Create a product concept or Business Plan for the coin or what is called a Whitepaper. This describes in great detail what the coin or token aims to do; the core technologies behind it; the team and their qualifications; the product’s lifecycle/growth path etc.
Once completed and water-tight, the whitepaper would be submitted along with an application to one of the best Cryptocurrency Exchanges for review.
Naturally, the business would need some initial working capital for liquidity. Some of this is raised by the owners and other institutions (through loans) etc. These will serve as collateral/insurance that there is indeed genuineness in the venture for all stakeholders.
You must then assure your investors of a solid return on investment (ROI) and deliver – which goes back to sales and growth. Unless your offering is a scam you actually need to do some work! This comes with regular updates (marketing campaigns can have a tremendous or adverse impact on the uptake and price) on milestones reached.
The above is necessary to keep the investors abreast with progress and in the process, getting them to possibly increase funding. Growing interest and addition of more funds creates demand for the coin/ token which, in turn, drives up the price and market capitalization.
Voila! you would then be in business!
Here are some of the most successful ICOs of all time
Known as “China’s Ethereum”, and backed by Microsoft, Alibaba and the Chinese government, NEO uses smart contract applications. It does so, however, with the addition of decentralized commerce, digitized assets and identification.
It enjoyed a considerable hike in token value from $0.03 to $88.20, NEO has big things coming with a 294,000% ROI.
Unlike Bitcoin, the second-most valuable cryptocurrency in the world has more functionality than just being a coin. Its ledger technology is used to build and deploy decentralized applications a.k.a. “smart contract” technology.
Ethereum’s ROI has been nothing short of jaw-dropping at 230,000%. Having sold its tokens at $0.31, an Ether token now sits at a whopping $713, second in value only to Bitcoin.
The “premier privacy-focused cryptocurrency” enables users to send and receive currency worldwide with total anonymity. It is currencies like SpectreCoin that have most government tax offices quaking in their boots.

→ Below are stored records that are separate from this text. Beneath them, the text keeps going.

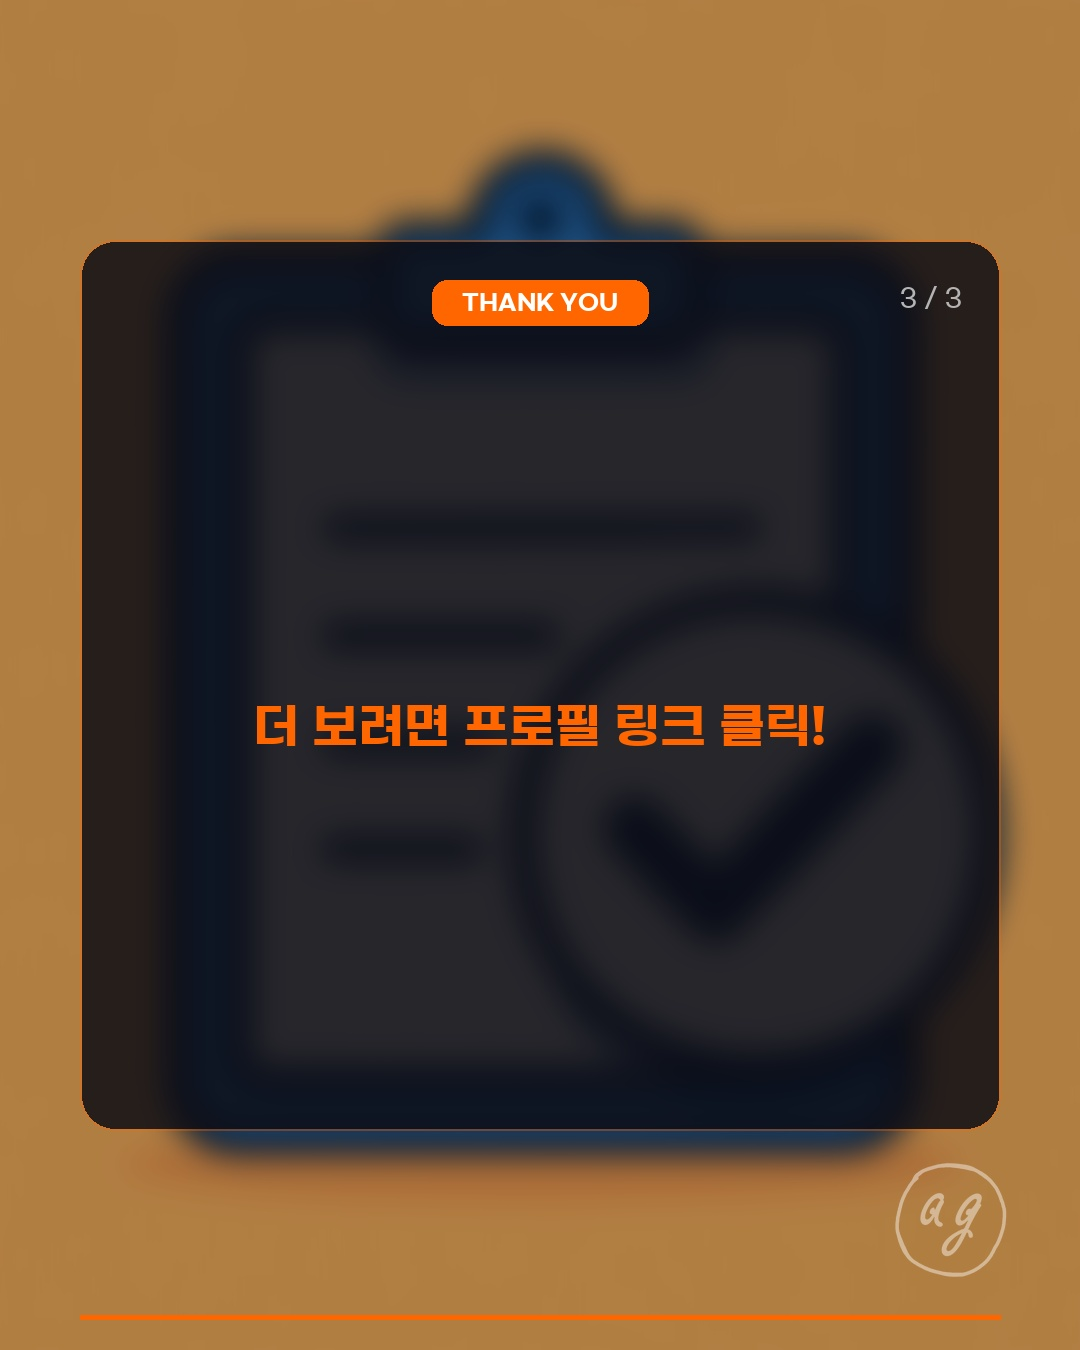
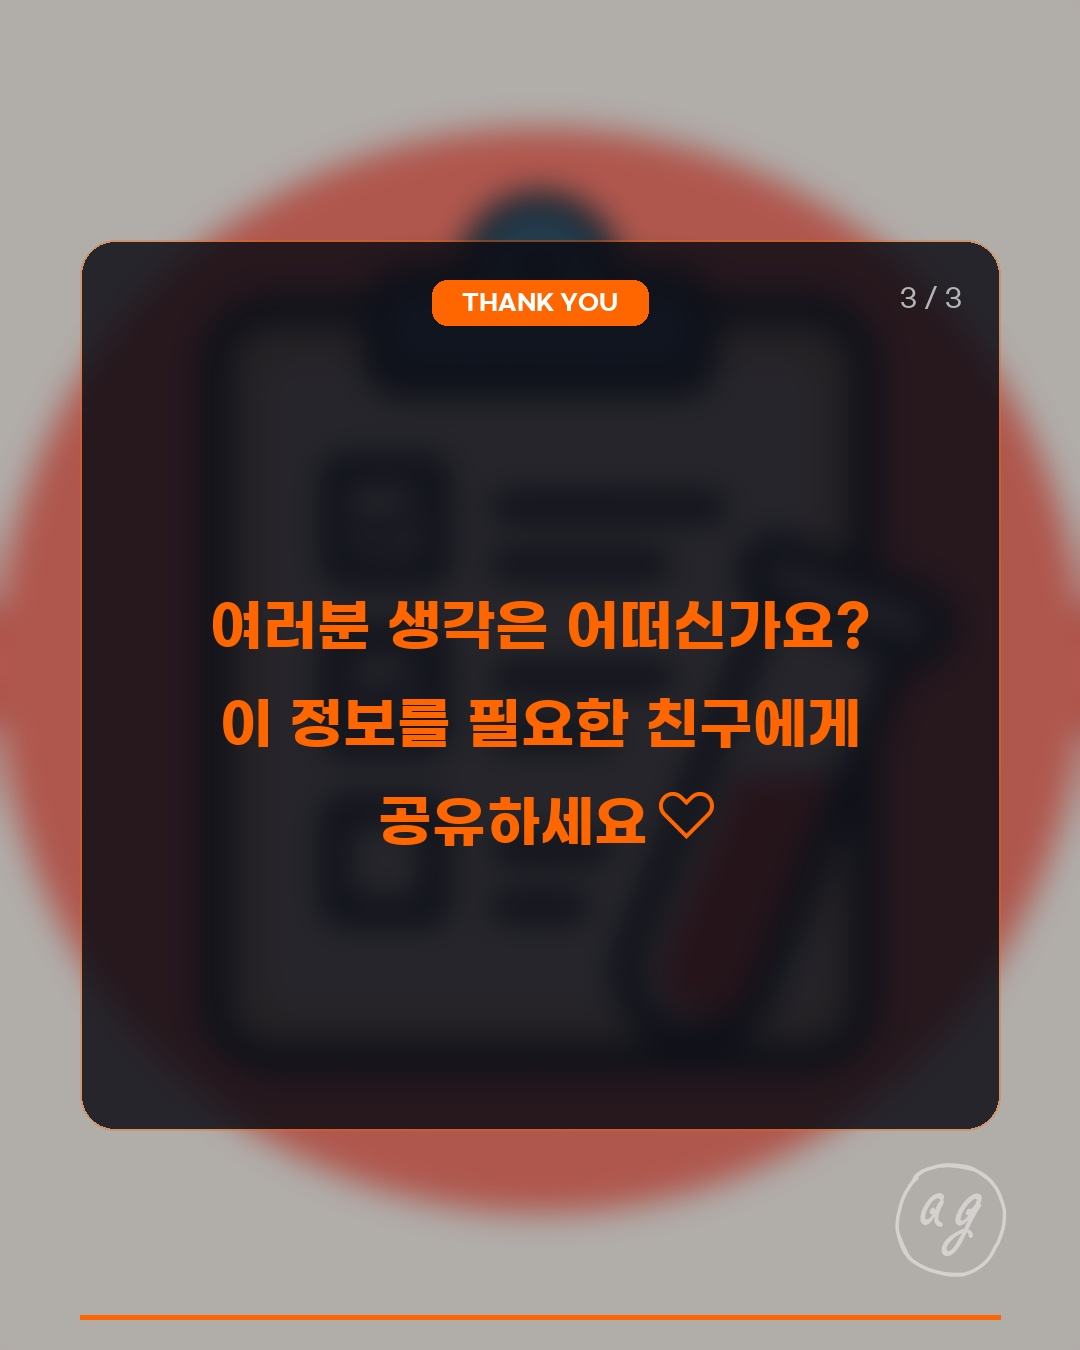
Update last CTA page text requirements to two lines

diff --git a/src/script_vision.py b/src/script_vision.py
@@ -172,6 +172,17 @@ def split_emojis(text: str) -> list:
         
     return segments
 
+def format_korean_line_breaks(text: str) -> str:
+    """
+    Applies custom line break rules for Korean readability.
+    Inserts a newline after specified particles, connectives, commas, exclamation marks, or question marks followed by space.
+    """
+    if not text:
+        return text
+    # Match '와', '과', ',', '를', '을', '하고', '되고', '!', '?' followed by one or more spaces/tabs
+    pattern = r'(와|과|,|를|을|하고|되고|!|\?)([ \t]+)'
+    return re.sub(pattern, r'\1\n', text)
+
 def draw_text_safe(draw, xy, text, fill, font, stroke_width=0, stroke_fill=None, **kwargs):
     """
     Safely draws text. Detects emojis and draws them using system emoji fonts
@@ -595,13 +606,12 @@ def draw_card_layout(slide: dict, total_pages: int, hooking_title: str, bg_image
             text_y = y0 + (y1 - y0 - text_h) // 2 - 2
             draw.text((text_x, text_y), badge_text, fill=(255, 255, 255, 255), font=badge_font)
             
-            content_font = get_system_font(48)
-            content_font_bold = get_system_font(48, bold=True)
+            content_font_bold = get_system_font(56, bold=True)
             main_text = slide.get("main_text", "")
-            lines = wrap_text(main_text, content_font, WIDTH - 260)
+            lines = wrap_text(main_text, content_font_bold, WIDTH - 260)
             
             # Center text vertically inside the card body
-            line_height = 85
+            line_height = 98
             total_text_height = len(lines) * line_height
             card_content_height = (HEIGHT - 220) - 360
             y_cursor = 360 + (card_content_height - total_text_height) // 2
@@ -609,18 +619,15 @@ def draw_card_layout(slide: dict, total_pages: int, hooking_title: str, bg_image
                 y_cursor = 360
                 
             for idx, line in enumerate(lines):
-                is_highlight = (idx == 0 or "마음에 들었다면" in line or "공유해보세요" in line)
-                current_font = content_font_bold if is_highlight else content_font
-                line_color = key_color if is_highlight else (255, 255, 255, 255)
-                
-                if hasattr(current_font, "getbbox"):
-                    bbox = current_font.getbbox(line)
+                if hasattr(content_font_bold, "getbbox"):
+                    bbox = content_font_bold.getbbox(line)
                     w = bbox[2] - bbox[0]
                 else:
-                    w = len(line) * 24
+                    w = len(line) * 28
                 x_pos = (WIDTH - w) // 2
                 
-                draw_text_safe(draw, (x_pos, y_cursor), line, fill=line_color, font=current_font)
+                # Make the text bold and key color
+                draw_text_safe(draw, (x_pos, y_cursor), line, fill=key_color, font=content_font_bold)
                 y_cursor += line_height
 
         else:
@@ -645,13 +652,14 @@ def draw_card_layout(slide: dict, total_pages: int, hooking_title: str, bg_image
             text_y = y0 + (y1 - y0 - text_h) // 2 - 2
             draw.text((text_x, text_y), badge_text, fill=(255, 255, 255, 255), font=badge_font)
             
-            content_font = get_system_font(44)
-            content_font_bold = get_system_font(44, bold=True)
+            content_font = get_system_font(52)
+            content_font_bold = get_system_font(52, bold=True)
             main_text = slide.get("main_text", "")
+            main_text = format_korean_line_breaks(main_text)
             lines = wrap_text(main_text, content_font, WIDTH - 260)
             
             # Center text vertically inside the card body
-            line_height = 75
+            line_height = 88
             total_text_height = len(lines) * line_height
             card_content_height = (HEIGHT - 220) - 360 # 770 px
             y_cursor = 360 + (card_content_height - total_text_height) // 2
@@ -663,7 +671,7 @@ def draw_card_layout(slide: dict, total_pages: int, hooking_title: str, bg_image
                 is_header = False
                 cleaned = line.strip()
                 if re.match(r'^\d+\.', cleaned) or re.match(r'^\d+단계', cleaned) or cleaned.startswith(("첫째", "둘째", "셋째", "넷째", "다섯째", "마지막")):
-                    is_header = True
+                     is_header = True
                 
                 current_font = content_font_bold if is_header else content_font
                 line_color = key_color if is_header else (245, 245, 250, 255)
@@ -672,7 +680,7 @@ def draw_card_layout(slide: dict, total_pages: int, hooking_title: str, bg_image
                     bbox = current_font.getbbox(line)
                     w = bbox[2] - bbox[0]
                 else:
-                    w = len(line) * 22
+                    w = len(line) * 26
                 x_pos = (WIDTH - w) // 2
                 
                 draw_text_safe(draw, (x_pos, y_cursor), line, fill=line_color, font=current_font)
@@ -739,8 +747,8 @@ if __name__ == "__main__":
         "hooking_title": "테스트 카드뉴스",
         "slides": [
             {"page": 1, "type": "cover", "main_text": "인스타 자동화로\n돈 버는 비밀 공개"},
-            {"page": 2, "type": "content", "main_text": "첫째, 트렌드를 분석하고\n둘째, 카피라이팅을 자동화합니다."},
-            {"page": 3, "type": "cta", "main_text": "더 보려면 프로필 링크 클릭!"}
+            {"page": 2, "type": "content", "main_text": "올해 제주 장마는 6월 30일에 시작! 🏳역대 3번째로 늦은 기록입니다."},
+            {"page": 3, "type": "cta", "main_text": "여러분 생각은 어떠신가요?\n이 정보를 필요한 친구에게 공유하세요♡"}
         ]
     }
     generate_carousel_images(test_plan, "./test_output")

diff --git a/src/agent_creative.py b/src/agent_creative.py
@@ -37,7 +37,7 @@ def generate_instagram_plan(article_title: str, article_content: str) -> dict:
             {
                 "page": 4,
                 "type": "cta",
-                "main_text": "이 정보를 보고 생각나는\n사람에게 공유해보세요!\n오늘도 근사한 하루 되세요 ^_^"
+                "main_text": "여러분 생각은 어떠신가요?\n이 정보를 필요한 친구에게 공유하세요♡"
             }
         ],
         "final_caption": "🔥 AI로 인스타그램 자동화 시작하기!\n\n매일 무슨 콘텐츠 올릴지 고민되셨나요?\n이제 AI 에이전트 시스템이 실시간 트렌드를 읽어와 최적화된 카드뉴스와 해시태그까지 자동으로 만들어 드립니다!\n\n시간은 절약하고, 수익은 극대화하는 비결이 궁금하다면?\n지금 바로 프로필 링크를 확인해 보세요! 👇\n\n#인스타그램자동화 #인스타마케팅 #부업추천 #AI마케팅 #콘텐츠제작",
@@ -59,12 +59,12 @@ def generate_instagram_plan(article_title: str, article_content: str) -> dict:
 
 [작성 요구사항]:
 1. 대중의 호기심을 자극하는 강력하고 명확한 대제목(Hooking Title)을 정해줘.
-2. 기사 내용을 아주 꼼꼼하고 깊이 있게 정독하여 독자에게 실질적으로 가치 있는 정보와 요점을 빠짐없이 파악해야 해. 요식 행위 수준의 단순 나열이 아니라, 핵심 구체적 수치, 설명, 팁을 밀도 있게 정리해줘.
-3. 기사 본문의 풍부함과 요점 개수에 맞게 카드뉴스 총 매수를 **최대 10장(권장: 6장 ~ 10장)**까지 충분히 할애하여 중요 정보가 누락되지 않도록 설계해줘. (내용이 넉넉함에도 4~5장 내외의 짧은 요약으로 때우지 말 것)
+2. 기사 내용을 아주 꼼꼼하고 깊이 있게 정독하여 독자에게 실질적으로 가치 있는 정보와 요점을 빠짐없이 파악해야 해. 요식 행위 수준의 단순 나열이 아니라, 핵심 구체적 수치, 설명, 팁을 밀도 있게 정리해줘. 특히, 기사 내에 나열된 핵심 키포인트나 세부 기능/방법의 개수를 명확히 세어보고(예: 기사 제목이나 본문에 6가지 방법이 있다면), 그 개수 그대로 내용 슬라이드를 구성하여 누락되는 부분이 단 하나도 없게 해야 해.
+3. 기사 본문의 풍부함과 요점 개수(N개)에 맞게 카드뉴스 총 매수를 **최대 10장(권장: 6장 ~ 10장)**까지 충분히 할애하여 중요 정보가 누락되지 않도록 설계해줘. 예컨대 6가지 핵심 항목이 있다면 표지/마지막을 제외한 중간 내용('content' 타입) 슬라이드를 정확히 6개 생성해야 해.
 4. 2번째 카드뉴스 내용부터 중간 페이지들('content' 타입)은 핵심 정보를 구조화해서 정리해줘 (예: "1. 핵심기능명 🧠\n상세 정보 내용과 구체적인 예시"). 이때, 각 설명 요점이나 문맥마다 딱 들어맞는 직관적이고 다채로운 이모지(이모지, 예: 🧠, 👁, ✍, 🎨, 🤖, 🚀, 🔥, 💡, 📈, 💬 등)를 슬라이드당 최소 2개에서 4개 이상 풍부하게 섞어 넣어 가독성을 극대화해줘. 절대 이모지 없이 텍스트만 밋밋하게 나열되지 않게 해줘!
 5. 카드뉴스의 첫 페이지는 'cover', 마지막 페이지는 'cta' 타입이어야 하고, 중간 페이지들은 'content' 타입이어야 해.
-6. 마지막 'cta' 페이지의 `main_text`는 다른 문장을 절대 섞지 말고, 반드시 정확히 아래의 3줄로만 고정해서 반환해줘 (매우 중요):
-이 정보를 보고 생각나는\n사람에게 공유해보세요!\n오늘도 근사한 하루 되세요 ^_^
+6. 마지막 'cta' 페이지의 `main_text`는 다른 문장을 절대 섞지 말고, 반드시 정확히 아래의 2줄로만 고정해서 반환해줘 (매우 중요):
+여러분 생각은 어떠신가요?\n이 정보를 필요한 친구에게 공유하세요♡
 7. 동일한 기사 링크로 여러 번 요청될 수 있으니, 매번 텍스트 생성 시 이전 버전과 다른 깊이 있는 분석 각도나 새로운 유용한 디테일을 찾아 독창적이고 심도 있게 작성해줘.
 8. `final_caption`에는 풍부하고 유용한 정보성 본문 텍스트를 작성하고, 마지막에 관련 해시태그는 뉴스 기사의 핵심 키워드를 반영한 대표적인 해시태그 딱 5개만 공백으로 구분해서 한 줄에 적어줘. 절대 5개를 초과하거나 미달하지 않도록 정확히 5개의 해시태그로 작성해줘.
 9. (매우 중요) 두 번째 카드뉴스 슬라이드부터는 문장 곳곳에 이모지를 다채롭게 배치하여, 스마트폰으로 보는 독자들이 한눈에 직관적으로 이해하고 쉽게 읽을 수 있도록 써야 해.
@@ -83,7 +83,7 @@ JSON 스키마:
     {{"page": 4, "type": "content", "main_text": "3. 글쓰기 도구 ✍\\n상세 정보 및 예시 💬"}},
     {{"page": 5, "type": "content", "main_text": "4. 이미지 생성 🎨\\n상세 정보 및 예시 ✨"}},
     {{"page": 6, "type": "content", "main_text": "5. 시리 통합 🤖\\n상세 정보 및 예시 💡"}},
-    {{"page": 7, "type": "cta", "main_text": "이 정보를 보고 생각나는\\n사람에게 공유해보세요!\\n오늘도 근사한 하루 되세요 ^_^"}}
+    {{"page": 7, "type": "cta", "main_text": "여러분 생각은 어떠신가요?\\n이 정보를 필요한 친구에게 공유하세요♡"}}
   ],
   "final_caption": "인스타그램 업로드용 전체 본문 텍스트 및 CTA 구문... \\n\\n#해시태그1 #해시태그2 #해시태그3 #해시태그4 #해시태그5",
   "image_prompt": "A premium detailed English prompt for DALL-E based on the selected keywords"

If you had repurchased a token in November 2016, that puny $0.001 would be worth $0.64 today, or an ROI of 64,000%.
The prospect can be daunting for a cryptocurrency investor looking to make money off new investment opportunities, while remaining cushioned from fraudulent ICOs and dodgy coins and tokens.
As there is no guarantee that any cryptocurrency or blockchain-related start-up will be genuine or successful. One simply needs to be vigilant and take steps such as getting to know the core team, poring over the whitepaper with a big magnifying glass. Naturally you should be monitoring progress of the token sales.
Most importantly, one must just using common sense to gauge just how feasible the project is to ensure that you’re not falling for a scam.
Remember, if it’s too good to be true, then it isn’t true!
Bitcoin (Crypto in general) is here to stay and every day, financial institutions, celebrities, and artists are endorsing it. It also has intrinsic value otherwise companies (incl. Microsoft) accepting it as payment for goods and services are either ballsy or just plain stupid!